The information from police says the doctor was there for close to an hour when Robinson began having a seizure. The convulsions from the seizure lasted less than a minute, according to the report.
“At this point the patient’s friend, named Wenter Donovan, called 911 to request an ambulance,” according to the Observer’s Spanish to English translation of the report. This was around 4:20 p.m.
“In the meantime, the patient presented with difficulty breathing and a lowered pulse, and they gave her rescue breaths.”
The doctor, along with a friend, began administering CPR at 4:49 p.m. when Gutierrez detected Robinson had stopped having a pulse.
Police arrived and talked with the doctor who was treating Robinson at 5:25 p.m. It’s not clear from the information in the police report exactly what time an ambulance arrived from the 911 call.
The report information indicates paramedics “administered a total of 14 rounds of CPR, five doses of adrenaline and six discharges (AED shocks) without success.”
Unable to revive Robinson, Gutierrez “declared her dead at 5:57 p.m.,” according to the report excerpt.
The police report information lists “deceased person (cardiopulmonary arrest)“ as the reason police were called.
How did Robinson die?
Sallamondra Robinson, Shanquella’s mother, told news outlets that each friend from the trip has a different story and they initially told her that her daughter had alcohol poisoning.
Official autopsy reports list the cause of death as “severe spinal cord injury and atlas luxation.”
Mexican authorities are investigating Robinson’s death as a possible femicide, the State Attorney General’s Office of Baja California Sur announced in a statement Thursday, according to ABC News. Femicide is “the gender-based murder of a woman or girl by a man, according to Merriam Webster’s dictionary.
The FBI began investigating Robinson’s death amid the conflicting reports, the agency confirmed in a statement Friday to The Charlotte Observer and other outlets.
A video of a fight has gone viral and Robinson’s mother told CBS News she recognizes her daughter in the footage.
The footage shows a naked woman, barely verbal, being hit and punched in the face multiple times by another woman until she falls to the ground. A person not seen in the video is heard saying “Quella can you at least fight back?” The FBI says they have seen the video.

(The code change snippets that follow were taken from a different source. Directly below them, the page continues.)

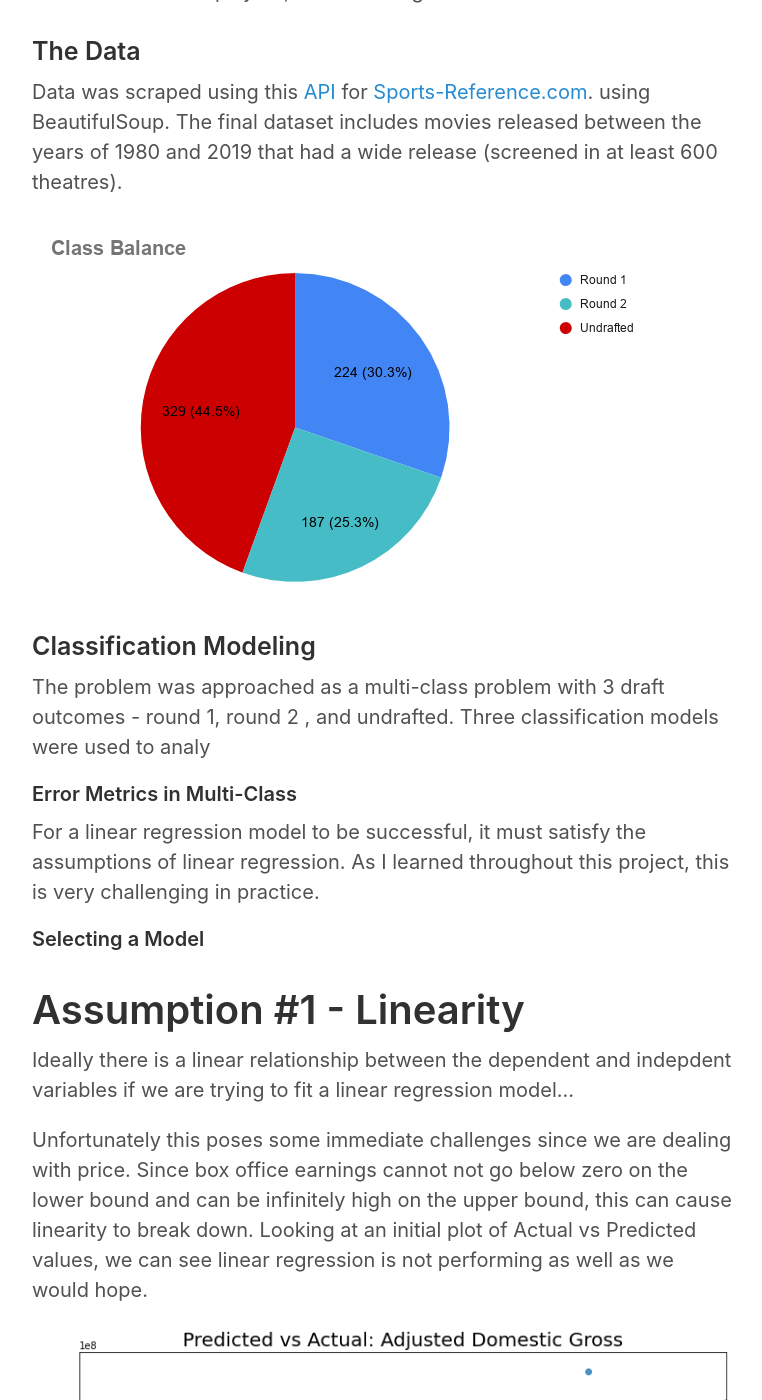
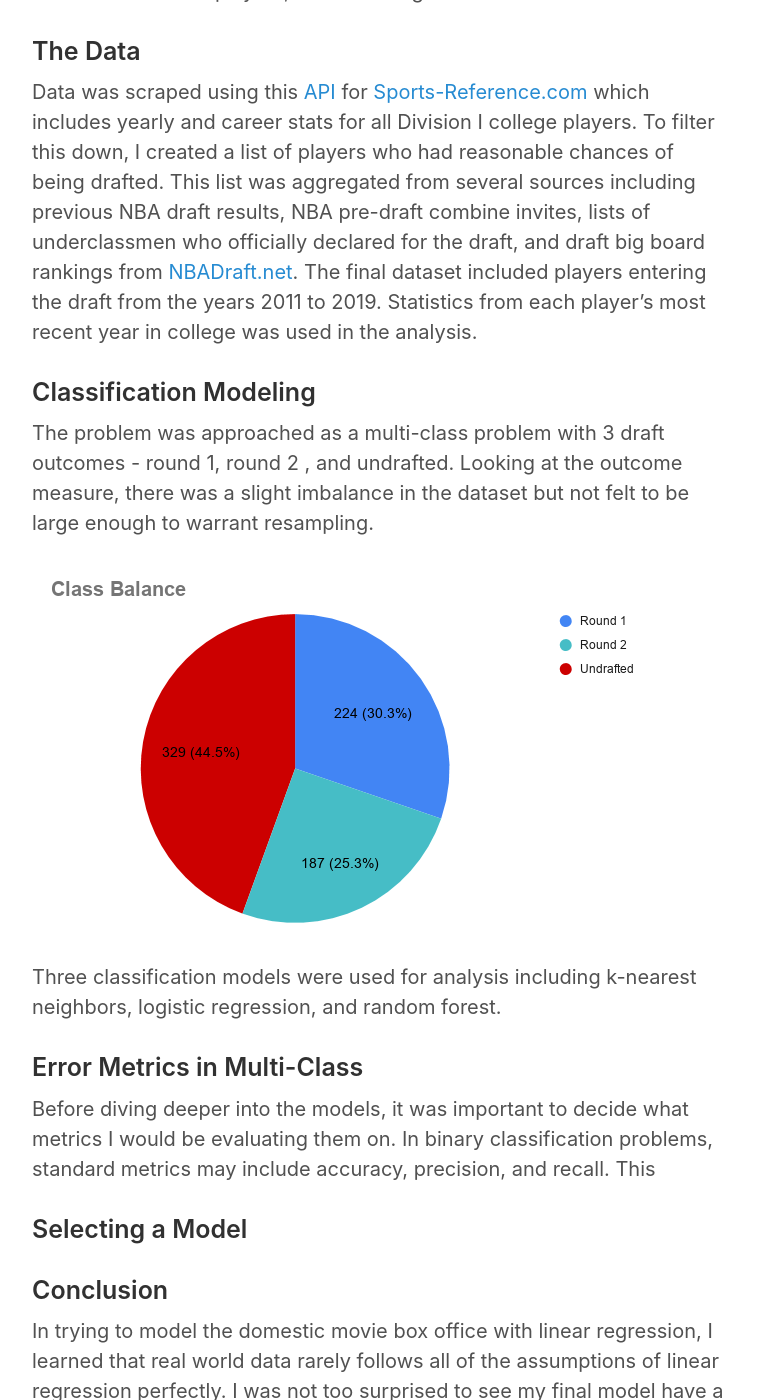
Before and after one commit to enndy6285/enndy6285.github.io, a Jekyll site: the page built from _posts/2020-05-12-classification.md, in a window 1280 px wide and 1400 px high, scrolled down 388 px. Shown: the whole window, without its empty margins (258-1020 px from the left). Built offline with Jekyll 4.4.1, drawn with Linux system fonts in a browser that asks for light colours; some of the changed text lies outside the part shown.

Commit message:
updating blog 3

```diff
--- a/_posts/2020-05-12-classification.md
+++ b/_posts/2020-05-12-classification.md
@@ -11,68 +11,21 @@ For elite basketball players, the ultimate goal is to make it to the NBA.
 
 
 ### The Data
-Data was scraped using this [API](https://sportsreference.readthedocs.io/en/stable/) for [Sports-Reference.com](http://www.sports-reference.com).  using BeautifulSoup. The final dataset includes movies released between the years of 1980 and 2019 that had a wide release (screened in at least 600 theatres).
+Data was scraped using this [API](https://sportsreference.readthedocs.io/en/stable/) for [Sports-Reference.com](http://www.sports-reference.com) which includes yearly and career stats for all Division I college players. To filter this down, I created a list of players who had reasonable chances of being drafted. This list was aggregated from several sources including previous NBA draft results, NBA pre-draft combine invites, lists of underclassmen who officially declared for the draft, and draft big board rankings from [NBADraft.net](https://www.nbadraft.net/ranking/bigboard/). The final dataset included players entering the draft from the years 2011 to 2019. Statistics from each player's most recent year in college was used in the analysis.
+
+### Classification Modeling
+The problem was approached as a multi-class problem with 3 draft outcomes - round 1, round 2 , and undrafted. Looking at the outcome measure, there was a slight imbalance in the dataset but not felt to be large enough to warrant resampling.
 
 ![Class Balance]({{ site.url }}/images/2020-05-12/class_balance.png)
 
-### Classification Modeling
+Three classification models were used for analysis including k-nearest neighbors, logistic regression, and random forest.
 
-The problem was approached as a multi-class problem with 3 draft outcomes - round 1, round 2 , and undrafted. Three classification models were used to analy
-
-#### Error Metrics in Multi-Class
-For a linear regression model to be successful, it must satisfy the assumptions of linear regression. As I learned throughout this project, this is very challenging in practice.
+### Error Metrics in Multi-Class
+Before diving deeper into the models, it was important to decide what metrics I would be evaluating them on. In binary classification problems, standard metrics may include accuracy, precision, and recall. This
 
 
-#### Selecting a Model
+### Selecting a Model
 
-
-# Assumption #1 - Linearity
-Ideally there is a linear relationship between the dependent and indepdent variables if we are trying to fit a linear regression model...
-
-Unfortunately this poses some immediate challenges since we are dealing with price. Since box office earnings cannot not go below zero on the lower bound and can be infinitely high on the upper bound, this can cause linearity to break down. Looking at an initial plot of Actual vs Predicted values, we can see linear regression is not performing as well as we would hope.
-
-![Actual vs. Predicted]({{ site.url }}/images/2020-04-21/actual_pred.png)
-
-One potential solution is to transform the data. In this case, all price related variables were log-transformed which improved the linear relationship.
-
-![Actual vs. Predicted (log)]({{ site.url }}/images/2020-04-21/log_act_pred.png)
-
-Another challenge to assuming linearity between dependent and independent variables is the presence of a confounding variable. Through initial EDA, it was apparent that trends over time existed for several independent variables (budget, number of theatres) AND the dependent variable.
-
-![Pairplot]({{ site.url }}/images/2020-04-21/pairplot1.png)
-
-To account for this, all price related variables were adjusted for average yearly ticket price as a measure of price inflation over time.
-
-
-#### Assumption #2 - Homoscedasticity
-Error terms should have constant variance. My initial model showed a very high degree of heterscedasticity with increasing variance at higher predicted values. Log transformation again helped in this case although we can see the variances are still not completely uniform.
-
-![Residual Plot]({{ site.url }}/images/2020-04-21/resid.png)
-![Residual Plot (log)]({{ site.url }}/images/2020-04-21/log_resid.png)
-
-
-#### Assumption #3 - No Multi-Collinearity
-The independent variables should not have any linear relationships with each other. One of the movie features (Number of Theatres released) initially present in the model was eventually removed due to strong colinear effects with budget. This makes intuitive sense as a studio would want to release a movie that cost a lot of money to make in as many theatres as possible in order to maximize return on investment. This variable may have also had a dependent relationship on our dependent outcome since more theatres are likely to screen a movie that is already performing well.
-
-A degree of multi-collinearity was also introduced with the cast/crew independent variables. For these features, numerical values were calculated based on the box office earnings of previous movies that the cast/crew member in question had been involved in. This has some overlap with movie budget as more established actors/directors/writers would likely demand higher salaries.
-
-
-#### Assumption #4 - Independence of Errors
-This generally holds true since each observation is a different movie. Even though there were some time trends seen, the data does not represent a time series. This assumption does break down, however, when thinking about the effect of movie franchises which was not accounted for in the model. Some inter-dependence between observations was also introduced with the numerical cast/crew values created above.
-
-
-#### Assumption #5 - Normality of Errors
-Errors should follow a normal distribution. We can see this was followed fairly well in the error distribution plot below.
-
-![Error Distribution]({{ site.url }}/images/2020-04-21/resid_hist.png)
-
-
-### The Final Model
-After feature transformation and engineering, the data was modeled with cross-validation with simple OLS, Ridge, and Lasso regression. R-squared values were similar between all 3 models around 0.43. Insights from the model include:
-1. Budget had the largest impact with higher budgets predicting higher domestic gross
-2. The best months to release a movie are May, June, and July
-3. Director and writer had slightly more impact compared to actors on box office gross
-4. R-ratings predicted lower box office numbers
 
 
 ### Conclusion
```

Family seeks answers
Robinson’s sister Quilla Long said in a statement published to gofundme, the family will continue to investigate what happened and they are raising funds for legal fees.
“The United States State Department released a statement claiming “no clear evidence of foul play,” yet there is a video circulating of a woman violently attacking Shanquella,” Long said. “This statement is unacceptable, and we are beyond devastated. We continue to fight for the truth.”

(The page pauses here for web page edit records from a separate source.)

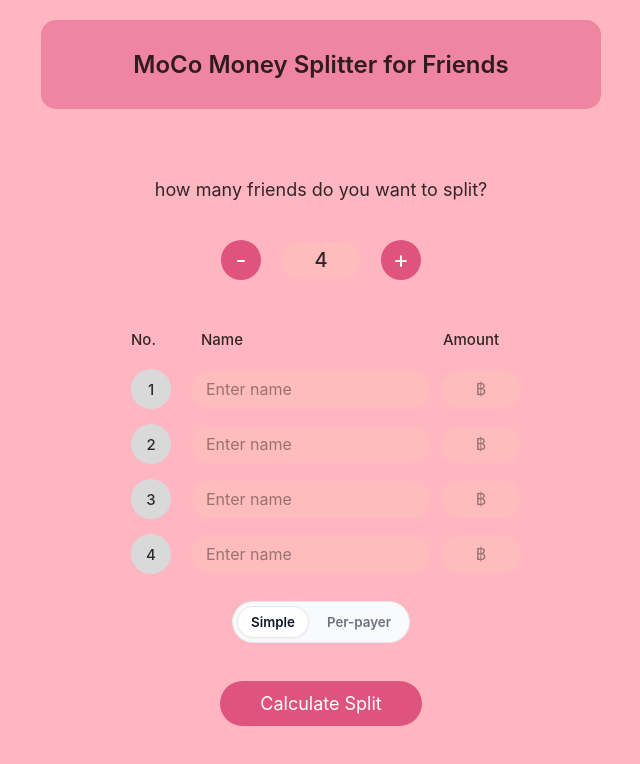
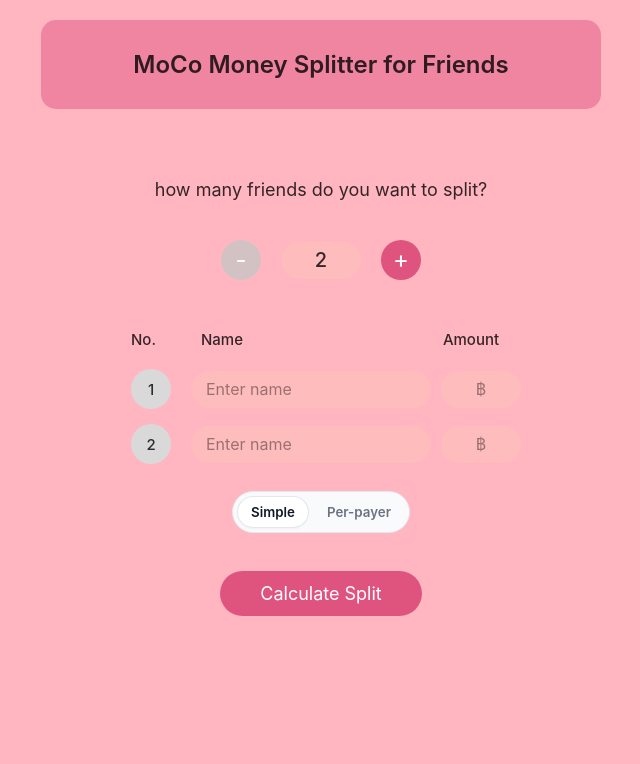
Before and after one commit to PaingThuTa/MoCo, a Next.js app: page / in a window 1280 px wide. Shown: the top 764 px of the page, without its empty margins (319-959 px from the left). Built offline with nearby package versions, Linux system fonts and the light colour scheme.

Commit message:
fixed small errors

```diff
--- a/components/FirstPage.jsx
+++ b/components/FirstPage.jsx
@@ -4,7 +4,7 @@ import { useState } from "react";
 import styles from "./FirstPage.module.css";
 
 function FirstPage() {
-  const [friendCount, setFriendCount] = useState(4);
+  const [friendCount, setFriendCount] = useState(2);
   const [friends, setFriends] = useState(
     Array(10).fill(null).map((_, index) => ({
       id: index + 1,
```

As of Monday morning, the page had raised $354,422. This included a $50,000 donation from Brooklyn Nets player Kyrie Irving.
Hundreds of community members attended Robinson’s funeral on Nov. 19 and loved ones wore pink in her honor.
Her casket, wrapped with photos of her, was pulled into the Macedonia Baptist Church by a horse drawn carriage. Her loved ones signed the casket before she was laid to rest.